Ethnic and Industrial Heritage of South Bethlehem

In spring of 1865, the American Civil War finally came to an end. Crowds of townsfolk lined Main St. in Bethlehem, Pennsylvania and welcomed home their native sons who had fought so valiantly.

During the summer of that year, the village of Bethlehem South received its incorporation as the Borough of South Bethlehem.

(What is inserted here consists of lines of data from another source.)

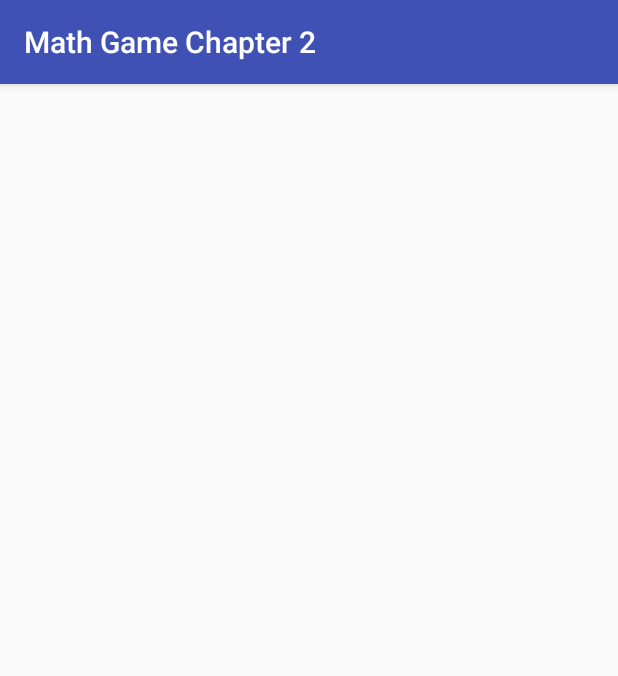
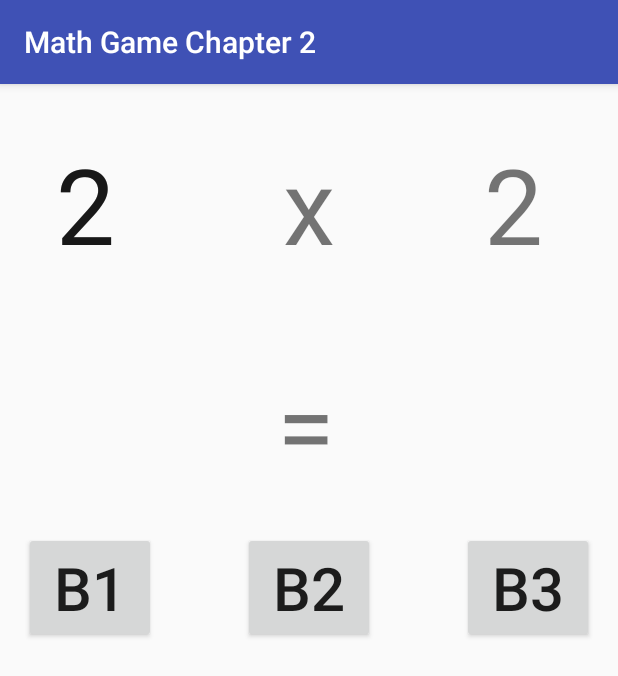
Before and after one commit to GeorgeHernandez/AndroidGame, an Android app: the GameActivity screen opened directly, with no data from a screen before it, on a phone screen of 412 x 824 dp. Shown: the top 676 px of the screen. Run offline under Robolectric (Android 15) with nearby library versions, the phone set to English and light mode, and no system bars.

Commit message:
Added text and buttons.

```diff
--- a/app/src/main/res/layout/activity_game.xml
+++ b/app/src/main/res/layout/activity_game.xml
@@ -10,4 +10,104 @@
     android:paddingTop="@dimen/activity_vertical_margin"
     tools:context="com.georgehernandez.mathgamechapter2.GameActivity">
 
+  <TextView
+      android:text="2"
+      android:layout_width="wrap_content"
+      android:layout_height="wrap_content"
+      android:layout_alignParentTop="true"
+      android:layout_alignParentLeft="true"
+      android:layout_alignParentStart="true"
+      android:layout_marginLeft="21dp"
+      android:layout_marginStart="21dp"
+      android:layout_marginTop="17dp"
+      android:id="@+id/textPartA"
+      android:textSize="70sp"/>
+
+  <TextView
+      android:text="="
+      android:layout_width="wrap_content"
+      android:layout_height="wrap_content"
+      android:layout_below="@+id/textOperator"
+      android:layout_alignRight="@+id/textOperator"
+      android:layout_alignEnd="@+id/textOperator"
+      android:layout_marginTop="53dp"
+      android:id="@+id/textView5"
+      android:textSize="70sp"/>
+
+  <TextView
+      android:text="2"
+      android:layout_width="wrap_content"
+      android:layout_height="wrap_content"
+      android:layout_alignParentTop="true"
+      android:layout_alignParentLeft="true"
+      android:layout_alignParentStart="true"
+      android:layout_marginLeft="21dp"
+      android:layout_marginStart="21dp"
+      android:layout_marginTop="17dp"
+      android:id="@+id/textView7"
+      android:textSize="70sp"/>
+
+  <TextView
+      android:text="2"
+      android:layout_width="wrap_content"
+      android:layout_height="wrap_content"
+      android:layout_marginRight="34dp"
+      android:layout_marginEnd="34dp"
+      android:id="@+id/textPartB"
+      android:layout_alignBaseline="@+id/textOperator"
+      android:layout_alignBottom="@+id/textOperator"
+      android:layout_alignParentRight="true"
+      android:layout_alignParentEnd="true"
+      android:textSize="70sp"/>
+
+  <TextView
+      android:text="2"
+      android:layout_width="wrap_content"
+      android:layout_height="wrap_content"
+      android:id="@+id/textView6"
+      android:textSize="70sp"
+      android:layout_alignBaseline="@+id/textPartA"
+      android:layout_alignBottom="@+id/textPartA"
+      android:layout_alignLeft="@+id/textPartA"
+      android:layout_alignStart="@+id/textPartA"/>
+
+  <TextView
+      android:text="x"
+      android:layout_width="wrap_content"
+      android:layout_height="wrap_content"
+      android:id="@+id/textOperator"
+      android:textSize="70sp"
+      android:layout_alignBaseline="@+id/textPartA"
+      android:layout_alignBottom="@+id/textPartA"
+      android:layout_centerHorizontal="true"/>
+
+  <Button
+      android:text="b1"
+      android:layout_width="wrap_content"
+      android:layout_height="wrap_content"
+      android:layout_below="@+id/textView5"
+      android:layout_alignParentLeft="true"
+      android:layout_alignParentStart="true"
+      android:layout_marginTop="25dp"
+      android:id="@+id/buttonChoice1"
+      android:textSize="40sp"/>
+
+  <Button
+      android:text="b3"
+      android:layout_width="wrap_content"
+      android:layout_height="wrap_content"
+      android:layout_alignTop="@+id/buttonChoice2"
+      android:layout_alignParentRight="true"
+      android:layout_alignParentEnd="true"
+      android:id="@+id/buttonChoice3"
+      android:textSize="40sp"/>
+
+  <Button
+      android:text="b2"
+      android:layout_width="wrap_content"
+      android:layout_height="wrap_content"
+      android:id="@+id/buttonChoice2"
+      android:textSize="40sp"
+      android:layout_alignTop="@+id/buttonChoice1"
+      android:layout_centerHorizontal="true"/>
 </RelativeLayout>
```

On South Mountain, Asa Packer founded a polytechnic college he named “Lehigh University.”

Before the Civil War in 1853, South Bethlehem achieved industrial importance through the efforts of Samuel Wetherill, who built the Pennsylvania and Lehigh Zinc Company along the Lehigh River. 

In 1855, Asa Packer’s Lehigh Valley Railroad arrived in South Bethlehem with passenger service between Mauch Chunk and Easton. The railroad was instrumental in the delivery of anthracite from northern coal regions to Philadelphia and New York markets.

The need for high-quality rails positioned the Bethlehem Iron Company in full blast by 1863, managed by ironmaster, John Fritz, whose innovative advancement forged iron production to steel.

With every ensuing year, waves of ethnic immigrant labor found employment in the production of steel, and as South Bethlehem’s population increased, so did the establishment of working class neighborhoods and churches.

Affluent investors and executives on Fountain Hill lived in sharp contrast to the thousands of skilled immigrant workers who labored in the steel mill, the cigar factories and the silk mills in South Bethlehem.

In 1904, this patchwork of industry and labor attracted Charles M. Schwab to South Bethlehem. He purchased the iron company and revamped it into the Bethlehem Steel Corporation. Under his leadership, South Bethlehem prospered through government contracts awarded to Bethlehem Steel for armor plate and war ordinance.

This combination of education, vision, capital and toil created an industrial revolution that would not only affect the future of South Bethlehem, but also the greater Lehigh Valley—and the World.